▶ [STUDY MATERIAL]:
==============================
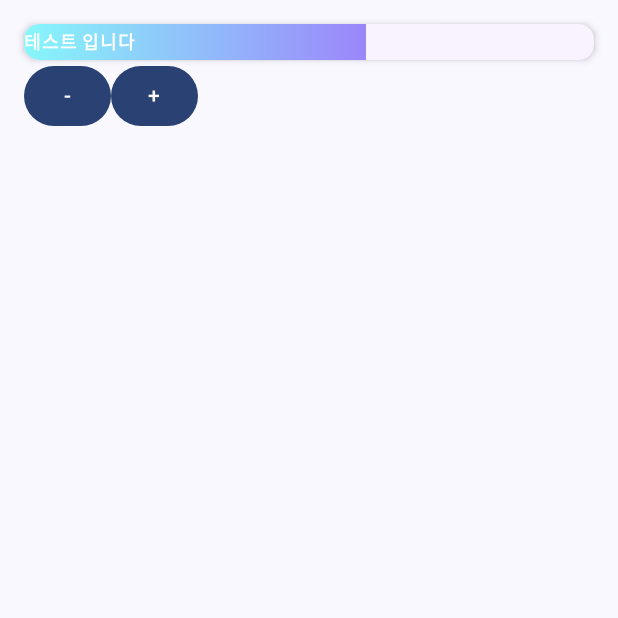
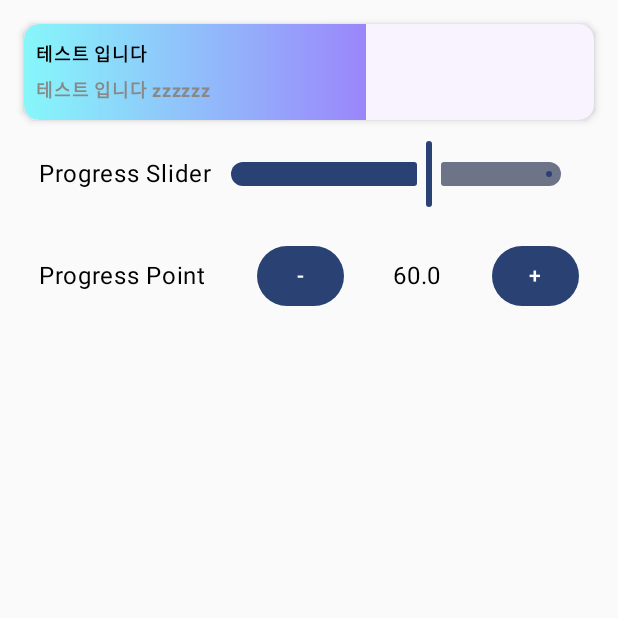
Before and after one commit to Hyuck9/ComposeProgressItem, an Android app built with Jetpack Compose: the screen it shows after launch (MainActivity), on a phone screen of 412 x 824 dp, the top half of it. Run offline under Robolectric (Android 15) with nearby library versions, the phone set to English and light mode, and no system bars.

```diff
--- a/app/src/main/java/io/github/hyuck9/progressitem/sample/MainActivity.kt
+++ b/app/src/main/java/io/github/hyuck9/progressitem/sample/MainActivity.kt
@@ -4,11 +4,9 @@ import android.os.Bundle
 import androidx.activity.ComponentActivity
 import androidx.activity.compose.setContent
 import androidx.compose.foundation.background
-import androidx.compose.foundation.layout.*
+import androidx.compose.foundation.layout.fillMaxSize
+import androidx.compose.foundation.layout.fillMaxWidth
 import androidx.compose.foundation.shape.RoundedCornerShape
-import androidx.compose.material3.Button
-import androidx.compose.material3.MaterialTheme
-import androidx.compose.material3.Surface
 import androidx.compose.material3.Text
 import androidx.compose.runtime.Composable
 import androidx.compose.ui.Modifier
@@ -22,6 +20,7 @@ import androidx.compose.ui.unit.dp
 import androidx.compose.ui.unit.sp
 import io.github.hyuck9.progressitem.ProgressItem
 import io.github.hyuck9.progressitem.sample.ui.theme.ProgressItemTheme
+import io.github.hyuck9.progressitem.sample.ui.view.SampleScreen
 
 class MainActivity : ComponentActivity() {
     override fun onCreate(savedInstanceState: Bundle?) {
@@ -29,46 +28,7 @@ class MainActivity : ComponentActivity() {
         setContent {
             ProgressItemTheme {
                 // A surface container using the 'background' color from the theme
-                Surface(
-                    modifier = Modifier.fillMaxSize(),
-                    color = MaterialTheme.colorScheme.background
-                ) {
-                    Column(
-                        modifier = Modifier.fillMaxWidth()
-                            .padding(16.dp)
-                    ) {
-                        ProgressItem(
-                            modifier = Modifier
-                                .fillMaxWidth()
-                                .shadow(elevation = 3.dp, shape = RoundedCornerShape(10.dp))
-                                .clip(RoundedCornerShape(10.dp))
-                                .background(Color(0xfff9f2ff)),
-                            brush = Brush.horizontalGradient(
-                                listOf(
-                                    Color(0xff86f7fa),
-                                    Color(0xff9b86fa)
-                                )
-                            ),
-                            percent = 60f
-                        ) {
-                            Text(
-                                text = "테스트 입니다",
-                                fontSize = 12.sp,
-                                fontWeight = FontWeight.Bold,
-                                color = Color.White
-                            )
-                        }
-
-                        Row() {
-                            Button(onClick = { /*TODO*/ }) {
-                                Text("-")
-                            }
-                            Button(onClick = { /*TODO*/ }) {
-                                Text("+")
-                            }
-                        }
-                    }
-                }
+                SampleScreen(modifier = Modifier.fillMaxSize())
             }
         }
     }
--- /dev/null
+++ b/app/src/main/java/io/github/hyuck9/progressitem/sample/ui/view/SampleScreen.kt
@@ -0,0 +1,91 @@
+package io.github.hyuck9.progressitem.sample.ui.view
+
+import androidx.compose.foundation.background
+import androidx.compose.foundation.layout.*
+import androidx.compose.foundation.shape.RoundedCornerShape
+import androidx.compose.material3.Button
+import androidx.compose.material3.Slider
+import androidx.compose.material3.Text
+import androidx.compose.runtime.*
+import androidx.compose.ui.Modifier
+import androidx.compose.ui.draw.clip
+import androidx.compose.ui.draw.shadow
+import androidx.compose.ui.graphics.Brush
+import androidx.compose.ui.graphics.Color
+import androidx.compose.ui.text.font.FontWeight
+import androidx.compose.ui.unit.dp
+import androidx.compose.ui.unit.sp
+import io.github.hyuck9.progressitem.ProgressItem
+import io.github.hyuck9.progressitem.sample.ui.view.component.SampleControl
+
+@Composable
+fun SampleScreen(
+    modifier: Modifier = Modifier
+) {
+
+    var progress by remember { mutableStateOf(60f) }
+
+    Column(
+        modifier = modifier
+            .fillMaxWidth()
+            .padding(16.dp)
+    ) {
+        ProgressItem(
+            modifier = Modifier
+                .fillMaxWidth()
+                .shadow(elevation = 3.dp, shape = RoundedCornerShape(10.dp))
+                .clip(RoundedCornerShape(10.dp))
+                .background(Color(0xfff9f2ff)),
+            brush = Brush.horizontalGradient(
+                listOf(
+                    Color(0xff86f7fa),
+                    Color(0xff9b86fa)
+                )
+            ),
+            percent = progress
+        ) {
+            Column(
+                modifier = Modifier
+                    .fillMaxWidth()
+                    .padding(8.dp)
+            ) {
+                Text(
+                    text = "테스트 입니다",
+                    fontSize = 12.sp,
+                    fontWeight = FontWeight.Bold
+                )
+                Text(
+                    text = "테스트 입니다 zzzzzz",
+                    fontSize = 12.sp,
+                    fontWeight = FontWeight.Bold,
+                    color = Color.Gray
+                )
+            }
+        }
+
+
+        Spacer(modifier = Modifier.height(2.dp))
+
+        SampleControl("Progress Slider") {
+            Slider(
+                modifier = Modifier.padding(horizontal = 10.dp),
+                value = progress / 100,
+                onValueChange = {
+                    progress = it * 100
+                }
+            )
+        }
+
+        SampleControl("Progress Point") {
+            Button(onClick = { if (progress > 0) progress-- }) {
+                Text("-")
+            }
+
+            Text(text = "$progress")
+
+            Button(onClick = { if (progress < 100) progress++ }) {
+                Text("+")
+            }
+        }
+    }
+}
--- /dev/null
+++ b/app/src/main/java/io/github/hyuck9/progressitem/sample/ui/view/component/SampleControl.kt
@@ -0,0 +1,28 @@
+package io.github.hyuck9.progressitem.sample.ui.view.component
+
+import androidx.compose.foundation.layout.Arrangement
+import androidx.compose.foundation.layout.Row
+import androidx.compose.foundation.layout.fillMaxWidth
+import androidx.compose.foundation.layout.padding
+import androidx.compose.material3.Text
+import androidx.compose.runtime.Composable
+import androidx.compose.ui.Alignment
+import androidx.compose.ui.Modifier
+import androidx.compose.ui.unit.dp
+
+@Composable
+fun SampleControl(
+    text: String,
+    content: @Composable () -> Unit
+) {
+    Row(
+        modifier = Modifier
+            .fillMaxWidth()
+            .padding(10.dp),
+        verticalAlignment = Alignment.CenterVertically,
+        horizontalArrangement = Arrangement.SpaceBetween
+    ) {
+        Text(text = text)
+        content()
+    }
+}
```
==============================
▶ [TASK DESCRIPTION]:
Please retype every record exactly, leaving the pictures out.

▶ [THE COMPLETED TASK]:
Before and after one commit to Hyuck9/ComposeProgressItem, an Android app built with Jetpack Compose: the screen it shows after launch (MainActivity), on a phone screen of 412 x 824 dp, the top half of it. Run offline under Robolectric (Android 15) with nearby library versions, the phone set to English and light mode, and no system bars.

```diff
--- a/app/src/main/java/io/github/hyuck9/progressitem/sample/MainActivity.kt
+++ b/app/src/main/java/io/github/hyuck9/progressitem/sample/MainActivity.kt
@@ -4,11 +4,9 @@ import android.os.Bundle
 import androidx.activity.ComponentActivity
 import androidx.activity.compose.setContent
 import androidx.compose.foundation.background
-import androidx.compose.foundation.layout.*
+import androidx.compose.foundation.layout.fillMaxSize
+import androidx.compose.foundation.layout.fillMaxWidth
 import androidx.compose.foundation.shape.RoundedCornerShape
-import androidx.compose.material3.Button
-import androidx.compose.material3.MaterialTheme
-import androidx.compose.material3.Surface
 import androidx.compose.material3.Text
 import androidx.compose.runtime.Composable
 import androidx.compose.ui.Modifier
@@ -22,6 +20,7 @@ import androidx.compose.ui.unit.dp
 import androidx.compose.ui.unit.sp
 import io.github.hyuck9.progressitem.ProgressItem
 import io.github.hyuck9.progressitem.sample.ui.theme.ProgressItemTheme
+import io.github.hyuck9.progressitem.sample.ui.view.SampleScreen
 
 class MainActivity : ComponentActivity() {
     override fun onCreate(savedInstanceState: Bundle?) {
@@ -29,46 +28,7 @@ class MainActivity : ComponentActivity() {
         setContent {
             ProgressItemTheme {
                 // A surface container using the 'background' color from the theme
-                Surface(
-                    modifier = Modifier.fillMaxSize(),
-                    color = MaterialTheme.colorScheme.background
-                ) {
-                    Column(
-                        modifier = Modifier.fillMaxWidth()
-                            .padding(16.dp)
-                    ) {
-                        ProgressItem(
-                            modifier = Modifier
-                                .fillMaxWidth()
-                                .shadow(elevation = 3.dp, shape = RoundedCornerShape(10.dp))
-                                .clip(RoundedCornerShape(10.dp))
-                                .background(Color(0xfff9f2ff)),
-                            brush = Brush.horizontalGradient(
-                                listOf(
-                                    Color(0xff86f7fa),
-                                    Color(0xff9b86fa)
-                                )
-                            ),
-                            percent = 60f
-                        ) {
-                            Text(
-                                text = "테스트 입니다",
-                                fontSize = 12.sp,
-                                fontWeight = FontWeight.Bold,
-                                color = Color.White
-                            )
-                        }
-
-                        Row() {
-                            Button(onClick = { /*TODO*/ }) {
-                                Text("-")
-                            }
-                            Button(onClick = { /*TODO*/ }) {
-                                Text("+")
-                            }
-                        }
-                    }
-                }
+                SampleScreen(modifier = Modifier.fillMaxSize())
             }
         }
     }
--- /dev/null
+++ b/app/src/main/java/io/github/hyuck9/progressitem/sample/ui/view/SampleScreen.kt
@@ -0,0 +1,91 @@
+package io.github.hyuck9.progressitem.sample.ui.view
+
+import androidx.compose.foundation.background
+import androidx.compose.foundation.layout.*
+import androidx.compose.foundation.shape.RoundedCornerShape
+import androidx.compose.material3.Button
+import androidx.compose.material3.Slider
+import androidx.compose.material3.Text
+import androidx.compose.runtime.*
+import androidx.compose.ui.Modifier
+import androidx.compose.ui.draw.clip
+import androidx.compose.ui.draw.shadow
+import androidx.compose.ui.graphics.Brush
+import androidx.compose.ui.graphics.Color
+import androidx.compose.ui.text.font.FontWeight
+import androidx.compose.ui.unit.dp
+import androidx.compose.ui.unit.sp
+import io.github.hyuck9.progressitem.ProgressItem
+import io.github.hyuck9.progressitem.sample.ui.view.component.SampleControl
+
+@Composable
+fun SampleScreen(
+    modifier: Modifier = Modifier
+) {
+
+    var progress by remember { mutableStateOf(60f) }
+
+    Column(
+        modifier = modifier
+            .fillMaxWidth()
+            .padding(16.dp)
+    ) {
+        ProgressItem(
+            modifier = Modifier
+                .fillMaxWidth()
+                .shadow(elevation = 3.dp, shape = RoundedCornerShape(10.dp))
+                .clip(RoundedCornerShape(10.dp))
+                .background(Color(0xfff9f2ff)),
+            brush = Brush.horizontalGradient(
+                listOf(
+                    Color(0xff86f7fa),
+                    Color(0xff9b86fa)
+                )
+            ),
+            percent = progress
+        ) {
+            Column(
+                modifier = Modifier
+                    .fillMaxWidth()
+                    .padding(8.dp)
+            ) {
+                Text(
+                    text = "테스트 입니다",
+                    fontSize = 12.sp,
+                    fontWeight = FontWeight.Bold
+                )
+                Text(
+                    text = "테스트 입니다 zzzzzz",
+                    fontSize = 12.sp,
+                    fontWeight = FontWeight.Bold,
+                    color = Color.Gray
+                )
+            }
+        }
+
+
+        Spacer(modifier = Modifier.height(2.dp))
+
+        SampleControl("Progress Slider") {
+            Slider(
+                modifier = Modifier.padding(horizontal = 10.dp),
+                value = progress / 100,
+                onValueChange = {
+                    progress = it * 100
+                }
+            )
+        }
+
+        SampleControl("Progress Point") {
+            Button(onClick = { if (progress > 0) progress-- }) {
+                Text("-")
+            }
+
+            Text(text = "$progress")
+
+            Button(onClick = { if (progress < 100) progress++ }) {
+                Text("+")
+            }
+        }
+    }
+}
--- /dev/null
+++ b/app/src/main/java/io/github/hyuck9/progressitem/sample/ui/view/component/SampleControl.kt
@@ -0,0 +1,28 @@
+package io.github.hyuck9.progressitem.sample.ui.view.component
+
+import androidx.compose.foundation.layout.Arrangement
+import androidx.compose.foundation.layout.Row
+import androidx.compose.foundation.layout.fillMaxWidth
+import androidx.compose.foundation.layout.padding
+import androidx.compose.material3.Text
+import androidx.compose.runtime.Composable
+import androidx.compose.ui.Alignment
+import androidx.compose.ui.Modifier
+import androidx.compose.ui.unit.dp
+
+@Composable
+fun SampleControl(
+    text: String,
+    content: @Composable () -> Unit
+) {
+    Row(
+        modifier = Modifier
+            .fillMaxWidth()
+            .padding(10.dp),
+        verticalAlignment = Alignment.CenterVertically,
+        horizontalArrangement = Arrangement.SpaceBetween
+    ) {
+        Text(text = text)
+        content()
+    }
+}
```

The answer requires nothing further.